The workers, through the Kenya Union of Commercial Food and Allied Workers, wrote to Nakumatt’s management asking it to rescind the decision immediately to conclude the ongoing negotiations on salary increment and the settling of pending arrears.
Insiders who spoke to the Nation alluded to a near-strike situation with a majority of the workers said to have been demoralised by a staff memo that sought to cut the number of working hours, effectively eliminating overtime which makes a significant part of their revenue, apart from the proposal to pay weekly.
“Your letter dated 27th June, 2017 on hours of duty intends to unilaterally review working hours without subjecting the same to a review process involving workers. This is not acceptable and will be seen as an attempt to violate agreed terms of service. Your letter under reference is, therefore, null and void,” the union’s secretary-general Boniface Kavuvi wrote.
The letter, also copied to the Labour Cabinet Secretary and the appointed conciliator Ms Hellen Manene from the ministry, also faulted Nakumatt for double inconsistency in the negotiations. The retailer has been accused of coming up with “surprise strategies” after asking for more time to consult on the negotiation table.
“We get our salaries through banks and some of us have loans and it will be a disaster if they start paying us weekly. They will be counted as different remittances in the accounts which will attract processing fees every week,” said a worker based in a Nakumatt store in town.
The member of staff said: “Without overtime, some of us have no take-home, so, this could culminate in something never seen before in the history of our labour relations”.
Mr Kavuvi dismissed allegations that the workers had planned to down their tools but said they “had made their point”.
The workers say the new changes were arrived at without proper consultations. “Kindly be guided that the issue of salary payment is a matter which is lawfully guided and protected and not an issue where you can make proposals or act as you wish,” read the letter.
Nakumatt resorted to weekly wages for its employees after its cash crisis deepened coupled with low sales and yawning shelves.

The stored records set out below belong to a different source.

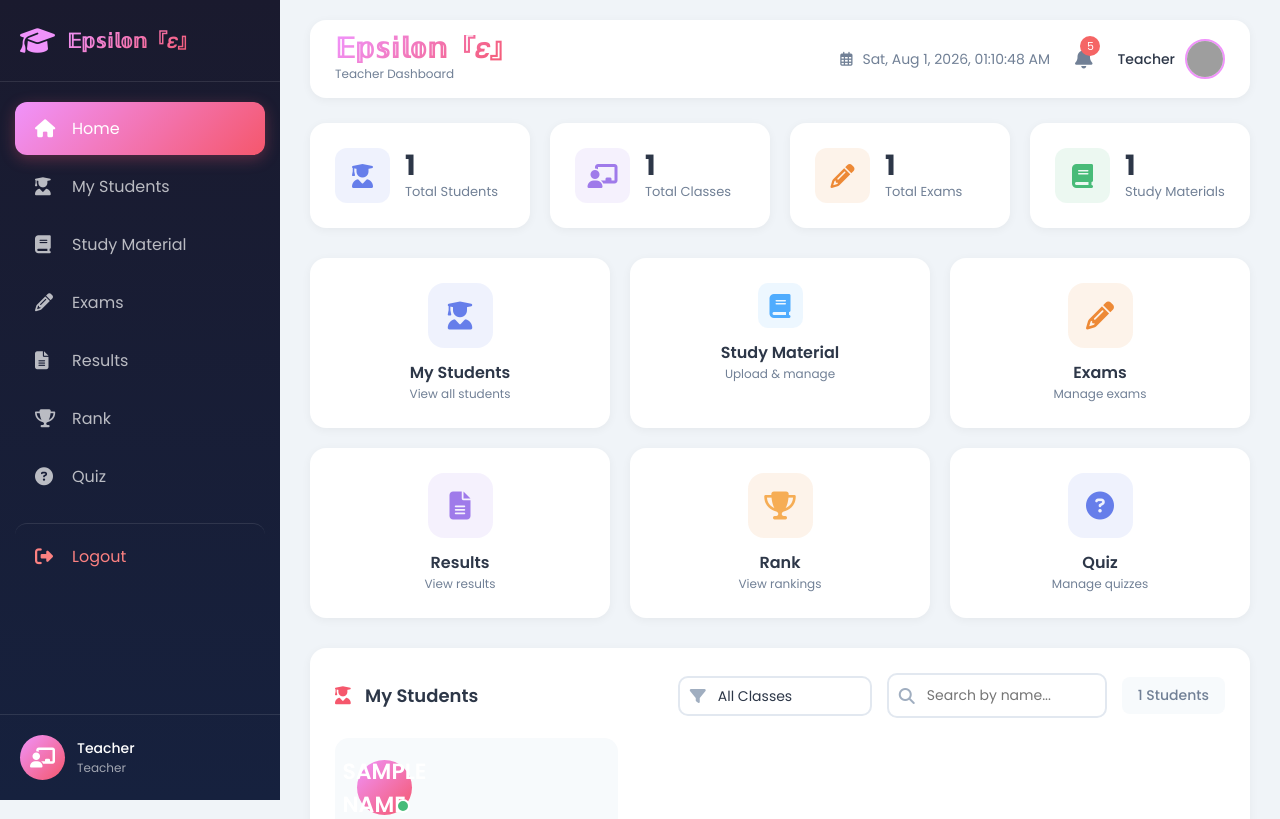
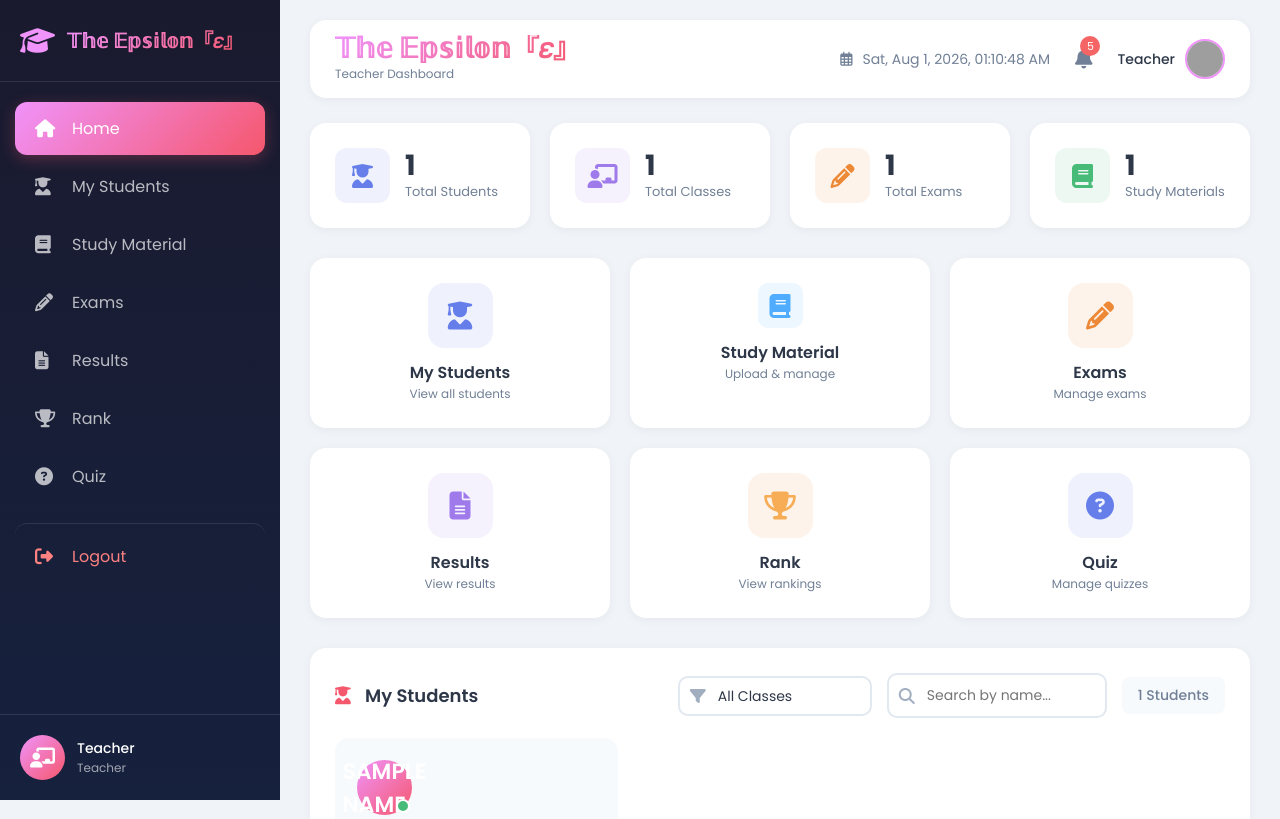
Before and after one commit to Rezu3/Epsilon0.2, a Flask app: template templates/teacher_home.html in a window 1280 px wide. Shown: the top 819 px of the page. Run offline with Flask 3, Linux system fonts and the light colour scheme; the template is opened without the code that fills it: most values are stand-ins (such as "Sample title", 1, 10 or a date in 2020); grey boxes are pictures that could not be loaded.

Commit message:
Update teacher_home.html

```diff
--- a/templates/teacher_home.html
+++ b/templates/teacher_home.html
@@ -3,7 +3,7 @@
 <head>
     <meta charset="UTF-8">
     <meta name="viewport" content="width=device-width, initial-scale=1.0">
-    <title>𝔼𝕡𝕤𝕚𝕝𝕠𝕟『𝜀』 - Teacher Home</title>
+    <title>𝕋𝕙𝕖 𝔼𝕡𝕤𝕚𝕝𝕠𝕟『𝜀』 - Teacher Home</title>
     <link rel="stylesheet" href="{{ url_for('static', filename='css/teacher_dashboard.css') }}">
     <link rel="stylesheet" href="https://cdnjs.cloudflare.com/ajax/libs/font-awesome/6.5.1/css/all.min.css">
     <link href="https://fonts.googleapis.com/css2?family=Poppins:wght@300;400;500;600;700;800&display=swap" rel="stylesheet">
@@ -14,7 +14,7 @@
         <div class="sidebar-header">
             <div class="logo">
                 <i class="fas fa-graduation-cap"></i>
-                <span>𝔼𝕡𝕤𝕚𝕝𝕠𝕟『𝜀』</span>
+                <span>𝕋𝕙𝕖 𝔼𝕡𝕤𝕚𝕝𝕠𝕟『𝜀』</span>
             </div>
             <button class="sidebar-toggle" id="sidebarToggle">
                 <i class="fas fa-bars"></i>
@@ -78,7 +78,7 @@
                     <i class="fas fa-bars"></i>
                 </button>
                 <div class="brand">
-                    <h1>𝔼𝕡𝕤𝕚𝕝𝕠𝕟『𝜀』</h1>
+                    <h1>𝕋𝕙𝕖 𝔼𝕡𝕤𝕚𝕝𝕠𝕟『𝜀』</h1>
                     <span class="subtitle">Teacher Dashboard</span>
                 </div>
             </div>
```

The situation worsened after the retail chain closed three more outlets in Uganda as it continued to battle creditors, some of whom want to auction its property to recover money.
Nakumatt has lately suffered stock-out as suppliers hold on to their wares over non-payment of their dues. The retailer proposed weekly wages to spread the workers’ salaries across the month as it resorted to surviving on daily sales.

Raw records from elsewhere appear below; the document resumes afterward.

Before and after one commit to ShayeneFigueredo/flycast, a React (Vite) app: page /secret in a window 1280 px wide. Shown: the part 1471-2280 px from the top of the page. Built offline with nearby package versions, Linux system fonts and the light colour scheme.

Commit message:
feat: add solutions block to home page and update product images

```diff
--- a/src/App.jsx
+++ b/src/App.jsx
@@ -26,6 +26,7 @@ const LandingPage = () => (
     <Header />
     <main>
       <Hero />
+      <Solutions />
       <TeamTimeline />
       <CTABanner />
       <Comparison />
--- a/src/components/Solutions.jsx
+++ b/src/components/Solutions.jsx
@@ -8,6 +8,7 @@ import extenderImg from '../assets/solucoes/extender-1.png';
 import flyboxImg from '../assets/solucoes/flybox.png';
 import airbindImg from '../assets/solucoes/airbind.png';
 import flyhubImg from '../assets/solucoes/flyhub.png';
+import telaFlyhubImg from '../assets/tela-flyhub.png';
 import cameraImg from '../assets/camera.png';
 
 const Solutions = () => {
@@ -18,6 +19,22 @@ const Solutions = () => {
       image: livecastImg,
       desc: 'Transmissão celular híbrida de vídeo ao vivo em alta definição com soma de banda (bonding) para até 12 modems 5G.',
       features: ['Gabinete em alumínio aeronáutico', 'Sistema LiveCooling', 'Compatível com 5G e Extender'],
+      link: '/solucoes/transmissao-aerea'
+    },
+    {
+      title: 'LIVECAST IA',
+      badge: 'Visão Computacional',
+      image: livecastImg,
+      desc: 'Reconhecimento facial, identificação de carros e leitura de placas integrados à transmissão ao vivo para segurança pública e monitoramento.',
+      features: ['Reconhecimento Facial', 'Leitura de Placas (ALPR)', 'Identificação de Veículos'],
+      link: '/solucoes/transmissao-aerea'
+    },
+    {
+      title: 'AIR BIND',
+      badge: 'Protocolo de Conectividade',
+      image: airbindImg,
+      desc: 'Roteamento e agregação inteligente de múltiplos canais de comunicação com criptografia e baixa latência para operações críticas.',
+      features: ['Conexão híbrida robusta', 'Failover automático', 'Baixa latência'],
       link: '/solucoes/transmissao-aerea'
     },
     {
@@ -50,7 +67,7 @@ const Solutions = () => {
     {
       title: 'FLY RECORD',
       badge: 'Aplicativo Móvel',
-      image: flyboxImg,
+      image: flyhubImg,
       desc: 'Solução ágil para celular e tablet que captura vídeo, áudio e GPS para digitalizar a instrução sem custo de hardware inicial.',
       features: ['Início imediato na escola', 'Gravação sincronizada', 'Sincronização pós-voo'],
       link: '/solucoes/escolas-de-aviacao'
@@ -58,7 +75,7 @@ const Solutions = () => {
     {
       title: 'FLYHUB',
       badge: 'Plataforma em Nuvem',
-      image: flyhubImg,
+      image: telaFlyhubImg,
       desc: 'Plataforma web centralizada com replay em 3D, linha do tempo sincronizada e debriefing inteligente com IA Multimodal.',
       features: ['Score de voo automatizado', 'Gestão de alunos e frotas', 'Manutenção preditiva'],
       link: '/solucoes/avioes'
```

“The management has reviewed salary payment plans with the intention of ensuring that every employee gets a percentage of his salary every week for a total of three weeks in a month. This is to ensure uniformity and consistency in the payment of salaries,” Nakumatt managing director Atul Shah said in the memo.
Nakumatt had earlier confirmed having delayed some of its employees’ pay since April, and has not remitted some statutory deductions, including pension cash.